When a picture appears among the records, leave it out, and copy all else exactly.

Excerpts from a dataset:
__________________________________________________
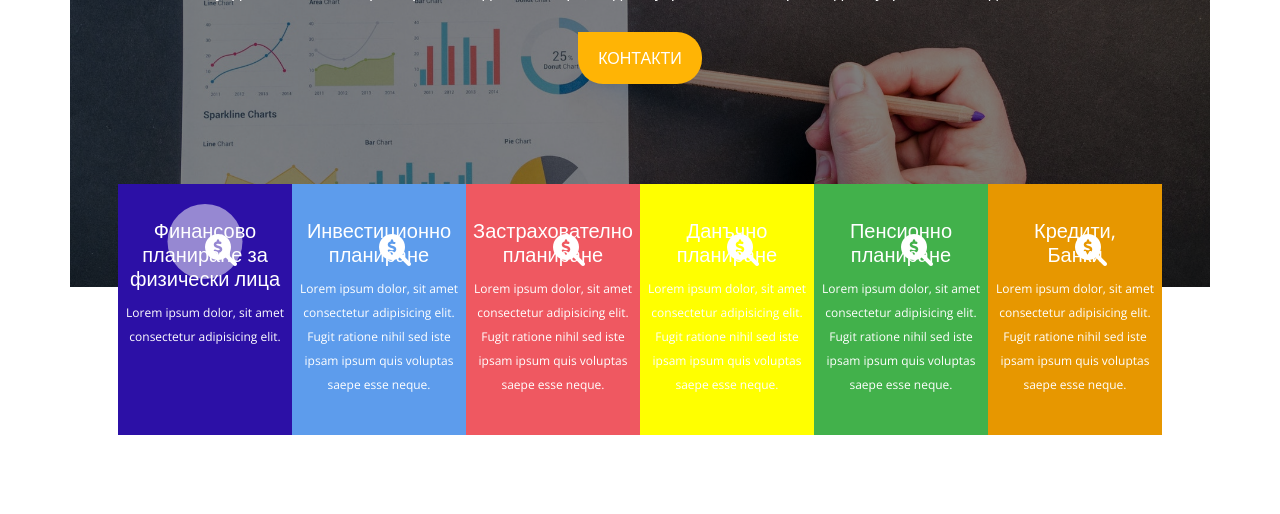
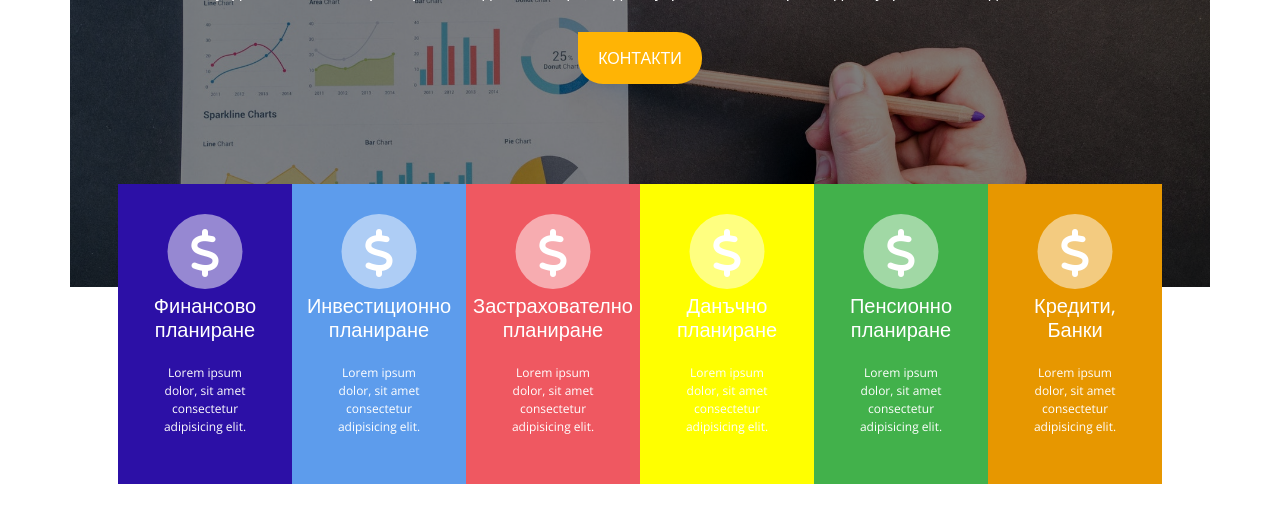
Before and after one commit to aspalogosa/bb-consult, a plain HTML site: page index.html in a window 1280 px wide. Shown: the part 341-855 px from the top of the page. Before the commit the page ends 800 px from the top, so only its background shows below. Drawn offline with nearby package versions, Linux system fonts and the light colour scheme.

Commit message:
before changes

```diff
--- a/index.html
+++ b/index.html
@@ -65,57 +65,67 @@
                             <div style="background:#2c10a6" class="item-box">
                                 <div class="circle">
                                 </div>
-                                <i class="fas fa-search-dollar fa-2x"></i>
+                                <i class="fas fa-dollar-sign fa-3x"></i>
                                 <h3>
-                                    Финансово планиране за физически лица
+                                    Финансово планиране
                                 </h3>
                                 <span>Lorem ipsum dolor, sit amet consectetur adipisicing elit.</span>
                             </div>
                         </div>
                         <div class="col-12 col-md-6 col-lg-4 col-xl-2 section-item">
                             <div style="background:#5d9cec" class="item-box">
-                                <i class="fas fa-search-dollar fa-2x"></i>
+                                <div class="circle">
+                                </div>
+                                <i class="fas fa-dollar-sign fa-3x"></i>
                                 <h3>
                                     Инвестиционно планиране
                                 </h3>
-                                <span>Lorem ipsum dolor, sit amet consectetur adipisicing elit. Fugit ratione nihil sed iste ipsam ipsum quis voluptas saepe esse neque.</span>
+                                <span>Lorem ipsum dolor, sit amet consectetur adipisicing elit.</span>
                             </div>
                         </div>
                         <div class="col-12 col-md-6 col-lg-4 col-xl-2 section-item">
                             <div style="background:#ef5861" class="item-box">
-                                <i class="fas fa-search-dollar fa-2x"></i>
+                                <div class="circle">
+                                </div>
+                                <i class="fas fa-dollar-sign fa-3x"></i>
                                 <h3>
                                     Застрахователно планиране
                                 </h3>
-                                <span>Lorem ipsum dolor, sit amet consectetur adipisicing elit. Fugit ratione nihil sed iste ipsam ipsum quis voluptas saepe esse neque.</span>
+                                <span>Lorem ipsum dolor, sit amet consectetur adipisicing elit.</span>
                             </div>
                         </div>
                         <div class="col-12 col-md-6 col-lg-4 col-xl-2 section-item">
                             <div style="background:yellow" class="item-box">
-                                <i class="fas fa-search-dollar fa-2x"></i>
+                                <div class="circle">
+                                </div>
+                                <i class="fas fa-dollar-sign fa-3x"></i>
                                 <h3>
                                     Данъчно планиране
                                 </h3>
-                                <span>Lorem ipsum dolor, sit amet consectetur adipisicing elit. Fugit ratione nihil sed iste ipsam ipsum quis voluptas saepe esse neque.</span>
+                                <span>Lorem ipsum dolor, sit amet consectetur adipisicing elit.</span>
                             </div>
                         </div>
                         <div class="col-12 col-md-6 col-lg-4 col-xl-2 section-item">
                             <div style="background:#42b14b" class="item-box">
-                                <i class="fas fa-search-dollar fa-2x"></i>
+                                <div class="circle">
+                                </div>
+                                <i class="fas fa-dollar-sign fa-3x"></i>
                                 <h3>
                                     Пенсионно планиране
                                 </h3>
-                                <span>Lorem ipsum dolor, sit amet consectetur adipisicing elit. Fugit ratione nihil sed iste ipsam ipsum quis voluptas saepe esse neque.</span>
+                                <span>Lorem ipsum dolor, sit amet consectetur adipisicing elit.</span>
                             </div>
                         </div>
                         <div class="col-12 col-md-6 col-lg-4 col-xl-2 section-item">
                             <div style="background:#e79700" class="item-box">
-                                <i class="fas fa-search-dollar fa-2x"></i>
+                                <div class="circle">
+                                </div>
+                                <i class="fas fa-dollar-sign fa-3x"></i>
                                 <h3>
                                     Кредити,
                                     <br> Банки
                                 </h3>
-                                <span>Lorem ipsum dolor, sit amet consectetur adipisicing elit. Fugit ratione nihil sed iste ipsam ipsum quis voluptas saepe esse neque.</span>
+                                <span>Lorem ipsum dolor, sit amet consectetur adipisicing elit.</span>
                             </div>
                         </div>
                     </div>
--- a/styles/main.scss
+++ b/styles/main.scss
@@ -92,21 +92,23 @@ main {
         }
         .section-items {
             color: white;
+            padding-bottom: 30px;
             .col-12 {
                 padding: 0px;
                 text-align: center;
-                // display: baseline;
-                div {
-                    padding-top: 35px;
-                    padding-bottom: 40px;
-                    height: 100%;
-                }
+                // div {
+                //     padding-top: 35px;
+                //     padding-bottom: 40px;
+                //     height: 100%;
+                // }
             }
             .item-box {
                 position: relative;
+                padding-bottom: 30px!important;
+                height: 300px;
                 div.circle {
                     position: absolute;
-                    top: 20px;
+                    top: 30px;
                     left: 50%;
                     transform: translateX(-50%);
                     width: 75px;
@@ -115,13 +117,26 @@ main {
                     opacity: 0.5;
                     z-index: 1;
                     border-radius: 50%;
-                    margin: auto;
                 }
                 i {
                     position: absolute;
-                    top: 50px;
-                    padding-bottom: 20px;
+                    top: 15px;
+                    left: 50%;
+                    transform: translateX(-50%);
                     z-index: 2;
+                    padding-top: 30px!important;
+                }
+                h3 {
+                    position: absolute;
+                    top: 110px;
+                    left: 50%;
+                    transform: translateX(-50%);
+                }
+                span {
+                    position: absolute;
+                    top: 180px;
+                    left: 50%;
+                    transform: translateX(-50%);
                 }
             }
         }
```
Also changed, not shown: styles/main.css, 1 other file.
__________________________________________________
Expected answer
Before and after one commit to aspalogosa/bb-consult, a plain HTML site: page index.html in a window 1280 px wide. Shown: the part 341-855 px from the top of the page. Before the commit the page ends 800 px from the top, so only its background shows below. Drawn offline with nearby package versions, Linux system fonts and the light colour scheme.

Commit message:
before changes

```diff
--- a/index.html
+++ b/index.html
@@ -65,57 +65,67 @@
                             <div style="background:#2c10a6" class="item-box">
                                 <div class="circle">
                                 </div>
-                                <i class="fas fa-search-dollar fa-2x"></i>
+                                <i class="fas fa-dollar-sign fa-3x"></i>
                                 <h3>
-                                    Финансово планиране за физически лица
+                                    Финансово планиране
                                 </h3>
                                 <span>Lorem ipsum dolor, sit amet consectetur adipisicing elit.</span>
                             </div>
                         </div>
                         <div class="col-12 col-md-6 col-lg-4 col-xl-2 section-item">
                             <div style="background:#5d9cec" class="item-box">
-                                <i class="fas fa-search-dollar fa-2x"></i>
+                                <div class="circle">
+                                </div>
+                                <i class="fas fa-dollar-sign fa-3x"></i>
                                 <h3>
                                     Инвестиционно планиране
                                 </h3>
-                                <span>Lorem ipsum dolor, sit amet consectetur adipisicing elit. Fugit ratione nihil sed iste ipsam ipsum quis voluptas saepe esse neque.</span>
+                                <span>Lorem ipsum dolor, sit amet consectetur adipisicing elit.</span>
                             </div>
                         </div>
                         <div class="col-12 col-md-6 col-lg-4 col-xl-2 section-item">
                             <div style="background:#ef5861" class="item-box">
-                                <i class="fas fa-search-dollar fa-2x"></i>
+                                <div class="circle">
+                                </div>
+                                <i class="fas fa-dollar-sign fa-3x"></i>
                                 <h3>
                                     Застрахователно планиране
                                 </h3>
-                                <span>Lorem ipsum dolor, sit amet consectetur adipisicing elit. Fugit ratione nihil sed iste ipsam ipsum quis voluptas saepe esse neque.</span>
+                                <span>Lorem ipsum dolor, sit amet consectetur adipisicing elit.</span>
                             </div>
                         </div>
                         <div class="col-12 col-md-6 col-lg-4 col-xl-2 section-item">
                             <div style="background:yellow" class="item-box">
-                                <i class="fas fa-search-dollar fa-2x"></i>
+                                <div class="circle">
+                                </div>
+                                <i class="fas fa-dollar-sign fa-3x"></i>
                                 <h3>
                                     Данъчно планиране
                                 </h3>
-                                <span>Lorem ipsum dolor, sit amet consectetur adipisicing elit. Fugit ratione nihil sed iste ipsam ipsum quis voluptas saepe esse neque.</span>
+                                <span>Lorem ipsum dolor, sit amet consectetur adipisicing elit.</span>
                             </div>
                         </div>
                         <div class="col-12 col-md-6 col-lg-4 col-xl-2 section-item">
                             <div style="background:#42b14b" class="item-box">
-                                <i class="fas fa-search-dollar fa-2x"></i>
+                                <div class="circle">
+                                </div>
+                                <i class="fas fa-dollar-sign fa-3x"></i>
                                 <h3>
                                     Пенсионно планиране
                                 </h3>
-                                <span>Lorem ipsum dolor, sit amet consectetur adipisicing elit. Fugit ratione nihil sed iste ipsam ipsum quis voluptas saepe esse neque.</span>
+                                <span>Lorem ipsum dolor, sit amet consectetur adipisicing elit.</span>
                             </div>
                         </div>
                         <div class="col-12 col-md-6 col-lg-4 col-xl-2 section-item">
                             <div style="background:#e79700" class="item-box">
-                                <i class="fas fa-search-dollar fa-2x"></i>
+                                <div class="circle">
+                                </div>
+                                <i class="fas fa-dollar-sign fa-3x"></i>
                                 <h3>
                                     Кредити,
                                     <br> Банки
                                 </h3>
-                                <span>Lorem ipsum dolor, sit amet consectetur adipisicing elit. Fugit ratione nihil sed iste ipsam ipsum quis voluptas saepe esse neque.</span>
+                                <span>Lorem ipsum dolor, sit amet consectetur adipisicing elit.</span>
                             </div>
                         </div>
                     </div>
--- a/styles/main.scss
+++ b/styles/main.scss
@@ -92,21 +92,23 @@ main {
         }
         .section-items {
             color: white;
+            padding-bottom: 30px;
             .col-12 {
                 padding: 0px;
                 text-align: center;
-                // display: baseline;
-                div {
-                    padding-top: 35px;
-                    padding-bottom: 40px;
-                    height: 100%;
-                }
+                // div {
+                //     padding-top: 35px;
+                //     padding-bottom: 40px;
+                //     height: 100%;
+                // }
             }
             .item-box {
                 position: relative;
+                padding-bottom: 30px!important;
+                height: 300px;
                 div.circle {
                     position: absolute;
-                    top: 20px;
+                    top: 30px;
                     left: 50%;
                     transform: translateX(-50%);
                     width: 75px;
@@ -115,13 +117,26 @@ main {
                     opacity: 0.5;
                     z-index: 1;
                     border-radius: 50%;
-                    margin: auto;
                 }
                 i {
                     position: absolute;
-                    top: 50px;
-                    padding-bottom: 20px;
+                    top: 15px;
+                    left: 50%;
+                    transform: translateX(-50%);
                     z-index: 2;
+                    padding-top: 30px!important;
+                }
+                h3 {
+                    position: absolute;
+                    top: 110px;
+                    left: 50%;
+                    transform: translateX(-50%);
+                }
+                span {
+                    position: absolute;
+                    top: 180px;
+                    left: 50%;
+                    transform: translateX(-50%);
                 }
             }
         }
```
Also changed, not shown: styles/main.css, 1 other file.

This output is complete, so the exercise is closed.